* _AVAILABLE RECORDS_
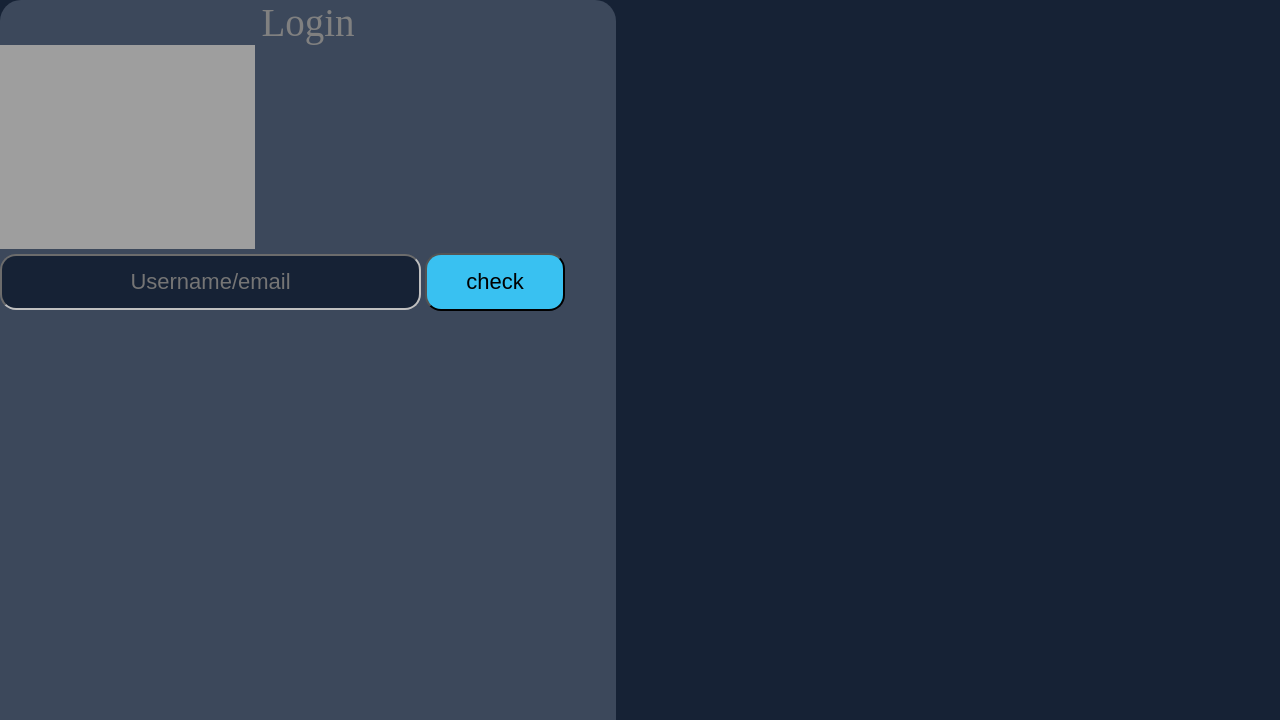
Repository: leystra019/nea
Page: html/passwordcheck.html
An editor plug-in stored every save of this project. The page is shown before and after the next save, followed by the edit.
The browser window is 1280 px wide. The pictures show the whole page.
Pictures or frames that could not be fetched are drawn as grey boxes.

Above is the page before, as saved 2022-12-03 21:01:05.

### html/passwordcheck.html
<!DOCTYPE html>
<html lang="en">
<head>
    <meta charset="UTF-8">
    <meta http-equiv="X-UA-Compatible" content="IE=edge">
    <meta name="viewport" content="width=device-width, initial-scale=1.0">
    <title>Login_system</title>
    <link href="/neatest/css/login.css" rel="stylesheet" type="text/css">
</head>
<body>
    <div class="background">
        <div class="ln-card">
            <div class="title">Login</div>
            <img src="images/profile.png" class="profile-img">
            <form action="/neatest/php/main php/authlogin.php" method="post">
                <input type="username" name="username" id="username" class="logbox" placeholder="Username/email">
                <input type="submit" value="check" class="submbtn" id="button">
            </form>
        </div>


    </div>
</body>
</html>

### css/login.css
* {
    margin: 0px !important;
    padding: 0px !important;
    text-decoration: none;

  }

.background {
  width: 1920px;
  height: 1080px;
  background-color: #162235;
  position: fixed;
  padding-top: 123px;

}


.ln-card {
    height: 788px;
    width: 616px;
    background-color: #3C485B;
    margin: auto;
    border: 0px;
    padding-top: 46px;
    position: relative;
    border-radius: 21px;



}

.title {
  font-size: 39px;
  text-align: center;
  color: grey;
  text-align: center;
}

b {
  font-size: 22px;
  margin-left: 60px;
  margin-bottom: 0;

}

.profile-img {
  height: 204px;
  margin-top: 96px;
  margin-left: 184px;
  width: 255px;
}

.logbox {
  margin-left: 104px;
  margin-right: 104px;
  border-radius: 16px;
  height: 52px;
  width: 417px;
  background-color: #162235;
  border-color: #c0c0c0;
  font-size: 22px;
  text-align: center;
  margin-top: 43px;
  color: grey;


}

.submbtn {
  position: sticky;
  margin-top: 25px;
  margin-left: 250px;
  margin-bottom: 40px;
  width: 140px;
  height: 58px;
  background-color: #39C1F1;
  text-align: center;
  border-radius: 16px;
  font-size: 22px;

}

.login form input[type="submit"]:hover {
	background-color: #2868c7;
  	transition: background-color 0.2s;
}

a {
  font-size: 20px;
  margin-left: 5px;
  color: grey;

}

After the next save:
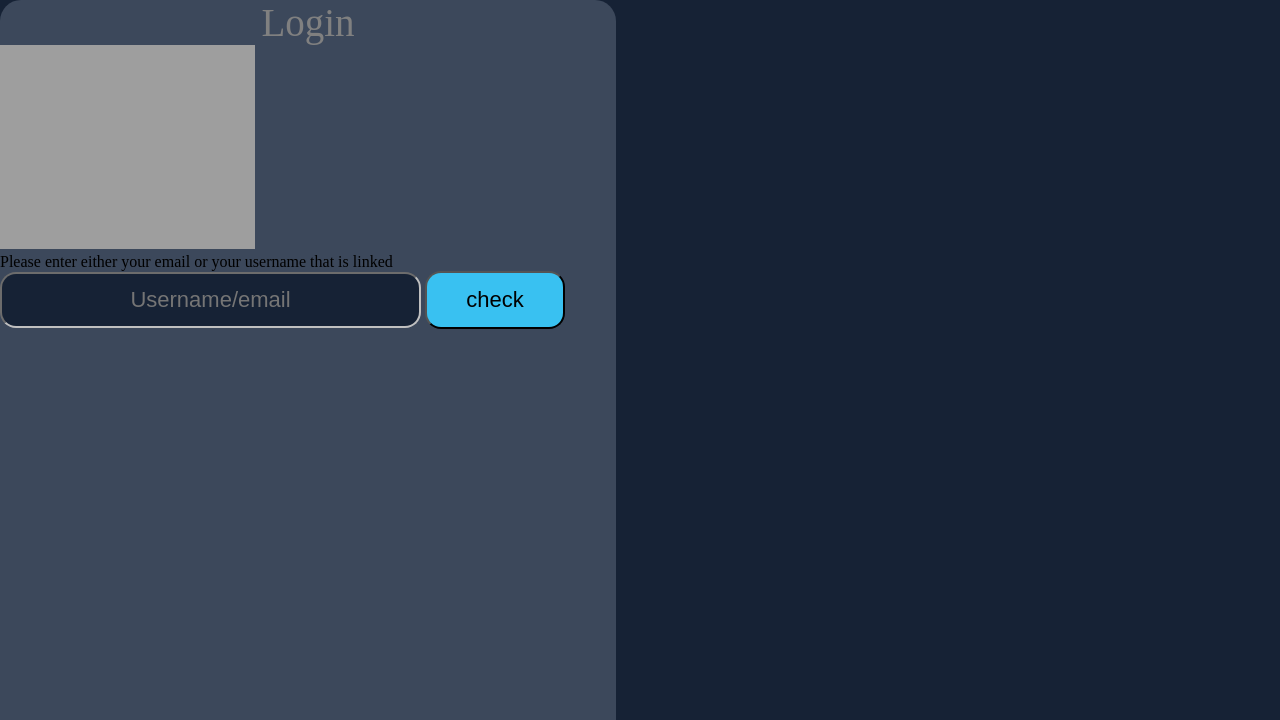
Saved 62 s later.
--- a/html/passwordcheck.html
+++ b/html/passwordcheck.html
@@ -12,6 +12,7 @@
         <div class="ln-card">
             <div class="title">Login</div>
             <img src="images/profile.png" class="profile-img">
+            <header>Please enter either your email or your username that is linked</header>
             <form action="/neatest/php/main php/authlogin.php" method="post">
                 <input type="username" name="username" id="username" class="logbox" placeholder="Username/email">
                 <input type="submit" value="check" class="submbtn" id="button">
...
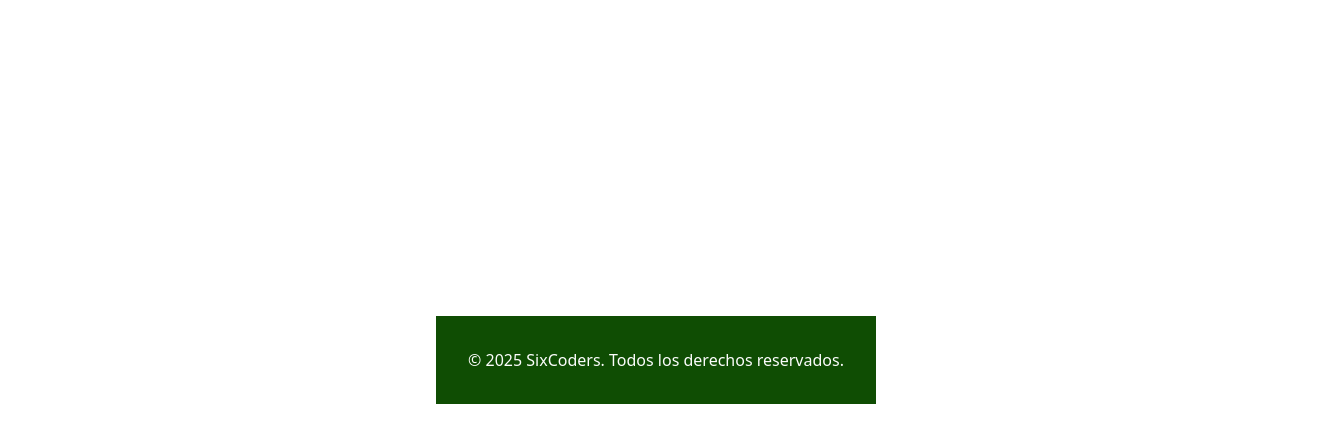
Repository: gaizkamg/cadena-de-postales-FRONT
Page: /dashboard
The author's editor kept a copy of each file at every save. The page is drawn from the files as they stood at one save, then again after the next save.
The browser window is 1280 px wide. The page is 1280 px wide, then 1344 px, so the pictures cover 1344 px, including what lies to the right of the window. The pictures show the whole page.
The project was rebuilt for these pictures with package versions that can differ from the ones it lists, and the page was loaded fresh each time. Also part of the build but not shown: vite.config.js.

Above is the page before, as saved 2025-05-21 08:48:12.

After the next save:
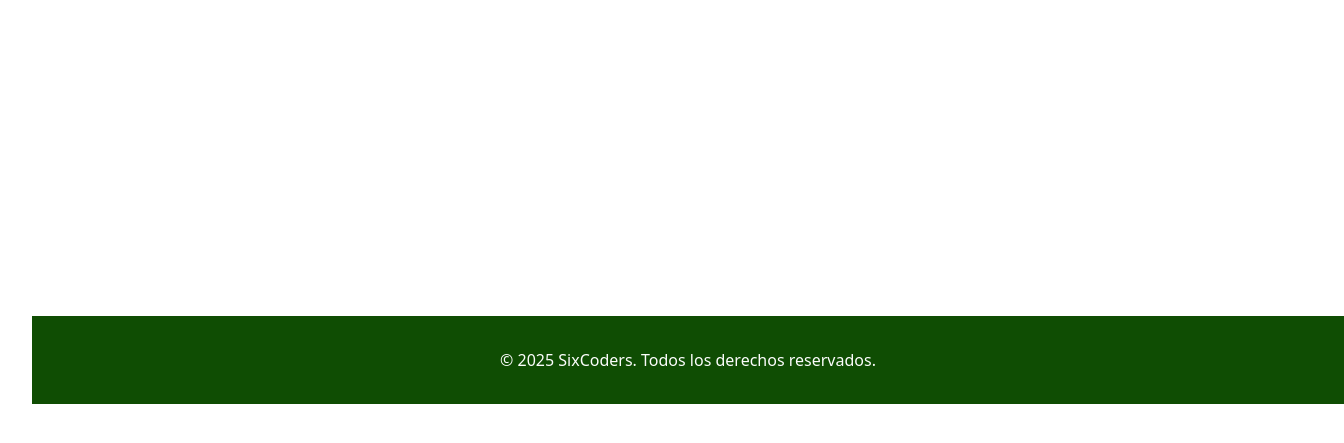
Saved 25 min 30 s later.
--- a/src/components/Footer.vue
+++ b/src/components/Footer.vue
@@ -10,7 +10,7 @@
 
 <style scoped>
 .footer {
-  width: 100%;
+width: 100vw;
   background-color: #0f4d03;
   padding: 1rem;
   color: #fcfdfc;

* _PROBLEM DETAILS_
Go through the records above and return every line that holds the string "height".

* _REPLY_
  height: 1080px;
    height: 788px;
  height: 204px;
  height: 52px;
  height: 58px;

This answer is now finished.